We work along the coast from Cuthbert Point to Cape Stewart, inland following the Mann/Liverpool rivers system in the west, and along the Blyth River in the east. This is more than 14,000 square kilometres of country. The land tenure throughout our area of operation is Inalienable Aboriginal Freehold, which is held by the Arnhem Land Aboriginal Land Trust on behalf of the traditional Aboriginal owners to whom the land was granted under the Commonwealth Aboriginal Land Rights (NT) Act 1976.

Our region of operation is home to the Arnhem Land rock-rat, green turtle, black wallaroo and grass-throated wren. It is the country of stringybark trees, pandanus, jungle vines and orchids. It is also the home of more than 2500 people living either in the community of Manayingkarríra/Maningrida or at the outstations on homelands throughout the region. People here speak many different languages, and their land and sea country is divided into 102 clan estates.

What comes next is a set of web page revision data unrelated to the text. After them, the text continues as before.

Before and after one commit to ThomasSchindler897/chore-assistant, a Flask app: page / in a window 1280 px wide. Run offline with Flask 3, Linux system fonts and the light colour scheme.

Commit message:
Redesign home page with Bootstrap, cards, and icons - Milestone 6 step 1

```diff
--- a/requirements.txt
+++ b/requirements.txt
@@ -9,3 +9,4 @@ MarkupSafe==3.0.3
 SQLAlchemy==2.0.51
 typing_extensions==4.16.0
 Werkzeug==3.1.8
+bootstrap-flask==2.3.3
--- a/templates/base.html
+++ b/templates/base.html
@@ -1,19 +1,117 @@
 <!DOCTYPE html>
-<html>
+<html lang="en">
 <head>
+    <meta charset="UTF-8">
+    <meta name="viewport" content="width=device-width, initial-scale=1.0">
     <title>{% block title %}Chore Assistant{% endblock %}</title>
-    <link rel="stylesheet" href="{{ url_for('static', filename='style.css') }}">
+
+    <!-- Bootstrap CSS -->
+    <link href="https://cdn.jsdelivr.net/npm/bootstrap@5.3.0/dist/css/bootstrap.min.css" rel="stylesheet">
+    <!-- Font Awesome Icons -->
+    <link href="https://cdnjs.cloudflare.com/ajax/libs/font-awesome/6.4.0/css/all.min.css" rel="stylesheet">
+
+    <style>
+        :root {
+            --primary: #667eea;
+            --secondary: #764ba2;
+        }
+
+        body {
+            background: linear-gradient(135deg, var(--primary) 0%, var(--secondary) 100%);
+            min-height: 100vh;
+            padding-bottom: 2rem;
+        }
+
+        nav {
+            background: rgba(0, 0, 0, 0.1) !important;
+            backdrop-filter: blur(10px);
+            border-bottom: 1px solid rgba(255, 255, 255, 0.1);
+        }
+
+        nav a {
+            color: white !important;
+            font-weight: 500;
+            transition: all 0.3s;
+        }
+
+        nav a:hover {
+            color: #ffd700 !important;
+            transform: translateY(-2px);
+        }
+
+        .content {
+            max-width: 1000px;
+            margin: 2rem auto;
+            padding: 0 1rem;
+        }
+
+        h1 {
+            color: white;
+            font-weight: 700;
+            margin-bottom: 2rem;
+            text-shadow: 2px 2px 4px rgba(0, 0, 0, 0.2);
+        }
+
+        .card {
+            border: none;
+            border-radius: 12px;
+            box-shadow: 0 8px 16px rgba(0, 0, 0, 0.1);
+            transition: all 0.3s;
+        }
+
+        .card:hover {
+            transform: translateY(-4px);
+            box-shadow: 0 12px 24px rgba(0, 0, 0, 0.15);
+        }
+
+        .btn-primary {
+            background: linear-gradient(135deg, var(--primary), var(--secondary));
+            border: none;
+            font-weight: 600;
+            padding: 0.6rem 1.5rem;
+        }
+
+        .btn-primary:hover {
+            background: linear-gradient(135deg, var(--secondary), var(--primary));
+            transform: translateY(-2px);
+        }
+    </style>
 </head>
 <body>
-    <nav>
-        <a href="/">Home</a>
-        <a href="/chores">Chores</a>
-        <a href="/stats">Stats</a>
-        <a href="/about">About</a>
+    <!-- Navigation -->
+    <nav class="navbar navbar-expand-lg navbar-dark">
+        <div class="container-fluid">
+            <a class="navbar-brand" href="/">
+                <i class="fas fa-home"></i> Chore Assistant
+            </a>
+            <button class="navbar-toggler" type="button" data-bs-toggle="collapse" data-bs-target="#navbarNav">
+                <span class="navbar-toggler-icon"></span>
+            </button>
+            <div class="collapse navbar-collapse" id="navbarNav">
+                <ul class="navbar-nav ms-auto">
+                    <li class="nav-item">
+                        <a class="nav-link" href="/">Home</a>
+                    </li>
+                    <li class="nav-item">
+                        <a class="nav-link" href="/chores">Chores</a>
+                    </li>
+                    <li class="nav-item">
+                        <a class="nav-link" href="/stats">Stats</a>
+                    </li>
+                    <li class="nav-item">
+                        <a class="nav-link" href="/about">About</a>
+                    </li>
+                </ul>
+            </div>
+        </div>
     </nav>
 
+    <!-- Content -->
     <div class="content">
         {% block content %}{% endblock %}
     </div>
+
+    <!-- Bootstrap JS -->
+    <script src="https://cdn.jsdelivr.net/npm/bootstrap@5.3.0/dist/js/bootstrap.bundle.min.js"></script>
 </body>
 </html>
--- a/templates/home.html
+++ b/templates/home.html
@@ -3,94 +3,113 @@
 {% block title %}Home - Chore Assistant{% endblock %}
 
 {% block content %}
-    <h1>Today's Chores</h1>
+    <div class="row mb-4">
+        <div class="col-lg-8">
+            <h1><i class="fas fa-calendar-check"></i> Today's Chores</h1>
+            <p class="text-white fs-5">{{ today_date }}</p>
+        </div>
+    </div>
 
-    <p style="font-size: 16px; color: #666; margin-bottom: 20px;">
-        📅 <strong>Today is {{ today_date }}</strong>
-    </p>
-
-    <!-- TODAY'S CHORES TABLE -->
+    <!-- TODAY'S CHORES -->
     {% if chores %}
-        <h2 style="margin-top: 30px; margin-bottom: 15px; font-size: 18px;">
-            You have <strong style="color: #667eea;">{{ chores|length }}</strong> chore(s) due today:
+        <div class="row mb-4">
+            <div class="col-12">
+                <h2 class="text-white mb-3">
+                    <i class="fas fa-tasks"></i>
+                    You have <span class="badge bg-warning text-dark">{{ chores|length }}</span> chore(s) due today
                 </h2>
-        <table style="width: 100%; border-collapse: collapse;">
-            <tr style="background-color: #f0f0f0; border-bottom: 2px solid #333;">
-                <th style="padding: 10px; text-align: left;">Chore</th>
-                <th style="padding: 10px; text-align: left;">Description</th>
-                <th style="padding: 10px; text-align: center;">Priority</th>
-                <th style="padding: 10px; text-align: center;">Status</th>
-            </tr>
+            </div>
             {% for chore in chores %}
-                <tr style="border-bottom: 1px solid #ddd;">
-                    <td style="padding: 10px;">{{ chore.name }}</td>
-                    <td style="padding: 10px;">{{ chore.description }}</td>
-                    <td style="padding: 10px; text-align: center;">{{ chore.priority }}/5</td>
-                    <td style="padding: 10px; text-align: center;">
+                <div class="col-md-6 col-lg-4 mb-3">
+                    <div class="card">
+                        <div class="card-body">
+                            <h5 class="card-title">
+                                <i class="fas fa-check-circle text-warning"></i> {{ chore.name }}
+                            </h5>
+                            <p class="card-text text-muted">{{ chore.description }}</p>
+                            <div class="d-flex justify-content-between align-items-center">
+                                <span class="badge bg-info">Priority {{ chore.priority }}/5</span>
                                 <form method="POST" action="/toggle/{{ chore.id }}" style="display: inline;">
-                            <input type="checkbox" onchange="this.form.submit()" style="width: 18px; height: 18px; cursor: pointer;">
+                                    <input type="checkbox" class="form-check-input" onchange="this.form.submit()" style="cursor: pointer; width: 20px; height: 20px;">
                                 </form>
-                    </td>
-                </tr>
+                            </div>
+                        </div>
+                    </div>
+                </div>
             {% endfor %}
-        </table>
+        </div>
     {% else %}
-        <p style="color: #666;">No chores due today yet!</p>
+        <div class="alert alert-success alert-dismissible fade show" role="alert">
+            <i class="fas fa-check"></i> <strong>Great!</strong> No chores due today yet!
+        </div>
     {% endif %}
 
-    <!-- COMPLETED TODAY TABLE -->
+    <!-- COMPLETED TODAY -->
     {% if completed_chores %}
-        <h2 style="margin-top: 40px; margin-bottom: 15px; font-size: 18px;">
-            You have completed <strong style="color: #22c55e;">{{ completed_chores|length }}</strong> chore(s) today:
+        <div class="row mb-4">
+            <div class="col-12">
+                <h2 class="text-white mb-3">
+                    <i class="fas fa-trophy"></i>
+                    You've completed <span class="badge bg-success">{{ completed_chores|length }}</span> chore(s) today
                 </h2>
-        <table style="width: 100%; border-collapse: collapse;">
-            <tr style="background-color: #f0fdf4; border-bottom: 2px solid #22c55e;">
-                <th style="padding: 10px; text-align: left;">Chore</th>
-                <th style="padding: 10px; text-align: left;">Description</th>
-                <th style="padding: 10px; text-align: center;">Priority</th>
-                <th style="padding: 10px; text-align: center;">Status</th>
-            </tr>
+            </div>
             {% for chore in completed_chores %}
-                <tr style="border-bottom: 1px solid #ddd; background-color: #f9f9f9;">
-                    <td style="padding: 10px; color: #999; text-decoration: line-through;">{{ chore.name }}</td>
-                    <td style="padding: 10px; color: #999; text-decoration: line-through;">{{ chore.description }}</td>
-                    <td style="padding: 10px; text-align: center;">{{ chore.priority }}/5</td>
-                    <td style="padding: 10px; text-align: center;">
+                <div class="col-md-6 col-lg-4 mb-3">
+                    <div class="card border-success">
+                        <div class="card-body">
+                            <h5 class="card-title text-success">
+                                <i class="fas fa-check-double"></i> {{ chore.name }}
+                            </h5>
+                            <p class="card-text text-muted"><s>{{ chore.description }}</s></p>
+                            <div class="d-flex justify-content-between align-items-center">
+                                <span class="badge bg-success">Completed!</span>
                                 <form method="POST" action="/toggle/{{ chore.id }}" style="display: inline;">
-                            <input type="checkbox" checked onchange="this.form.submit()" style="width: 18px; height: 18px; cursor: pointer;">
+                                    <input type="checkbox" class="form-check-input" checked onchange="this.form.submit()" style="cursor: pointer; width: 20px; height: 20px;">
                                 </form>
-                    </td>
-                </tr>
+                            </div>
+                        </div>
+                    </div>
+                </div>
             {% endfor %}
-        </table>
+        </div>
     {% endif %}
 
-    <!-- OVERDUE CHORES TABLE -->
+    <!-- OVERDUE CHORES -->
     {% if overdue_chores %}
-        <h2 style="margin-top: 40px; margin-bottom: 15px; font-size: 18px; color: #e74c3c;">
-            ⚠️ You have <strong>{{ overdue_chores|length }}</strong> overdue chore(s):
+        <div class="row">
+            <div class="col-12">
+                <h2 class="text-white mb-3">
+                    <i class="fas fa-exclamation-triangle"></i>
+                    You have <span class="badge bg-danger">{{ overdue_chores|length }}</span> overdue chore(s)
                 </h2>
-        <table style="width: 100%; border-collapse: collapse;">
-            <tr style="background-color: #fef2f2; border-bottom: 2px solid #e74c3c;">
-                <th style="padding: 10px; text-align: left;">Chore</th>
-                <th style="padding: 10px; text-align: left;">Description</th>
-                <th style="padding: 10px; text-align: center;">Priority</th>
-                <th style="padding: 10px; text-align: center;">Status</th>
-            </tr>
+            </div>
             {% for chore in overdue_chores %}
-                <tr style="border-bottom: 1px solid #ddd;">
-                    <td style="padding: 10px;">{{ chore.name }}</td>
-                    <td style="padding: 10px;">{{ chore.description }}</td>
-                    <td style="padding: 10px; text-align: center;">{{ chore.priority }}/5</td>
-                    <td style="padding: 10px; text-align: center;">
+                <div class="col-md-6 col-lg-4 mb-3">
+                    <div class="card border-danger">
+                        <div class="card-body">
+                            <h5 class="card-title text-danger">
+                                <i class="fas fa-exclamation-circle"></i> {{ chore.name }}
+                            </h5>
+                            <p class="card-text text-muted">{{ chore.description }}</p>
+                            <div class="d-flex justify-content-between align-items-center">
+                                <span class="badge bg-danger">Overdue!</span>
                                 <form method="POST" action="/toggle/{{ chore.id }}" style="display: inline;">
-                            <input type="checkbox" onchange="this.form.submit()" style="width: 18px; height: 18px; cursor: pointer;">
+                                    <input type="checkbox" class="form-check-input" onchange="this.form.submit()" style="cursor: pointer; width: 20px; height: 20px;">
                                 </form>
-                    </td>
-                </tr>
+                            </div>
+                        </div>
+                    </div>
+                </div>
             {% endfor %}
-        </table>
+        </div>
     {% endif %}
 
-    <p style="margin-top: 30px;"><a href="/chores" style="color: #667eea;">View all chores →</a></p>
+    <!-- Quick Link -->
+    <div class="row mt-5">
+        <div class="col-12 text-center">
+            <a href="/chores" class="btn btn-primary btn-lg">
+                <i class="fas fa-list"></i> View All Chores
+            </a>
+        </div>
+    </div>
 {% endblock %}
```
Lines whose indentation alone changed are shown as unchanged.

Our country is part of our languages and culture and who we are. The ownership and management of the land and its resources remain governed by customary rights that are passed down from both parents. Land ownership is primarily inherited from one’s father (patrilineal) but responsibilities for land and resource management can also come from one’s mother’s estate (matrilineal). Managers of the land through their mother’s country are called djungkay.

Each clan estate is vested with djang/wangarr, the life-giving transformative power that accounts for every aspect of existence, and is associated with numerous sites of cultural significance, sometimes referred to as sacred sites. Landowners as well as djungkay hold important responsibilities to physically and spiritually protect these sites, and landowners on whose country we work guide us in everything that we do.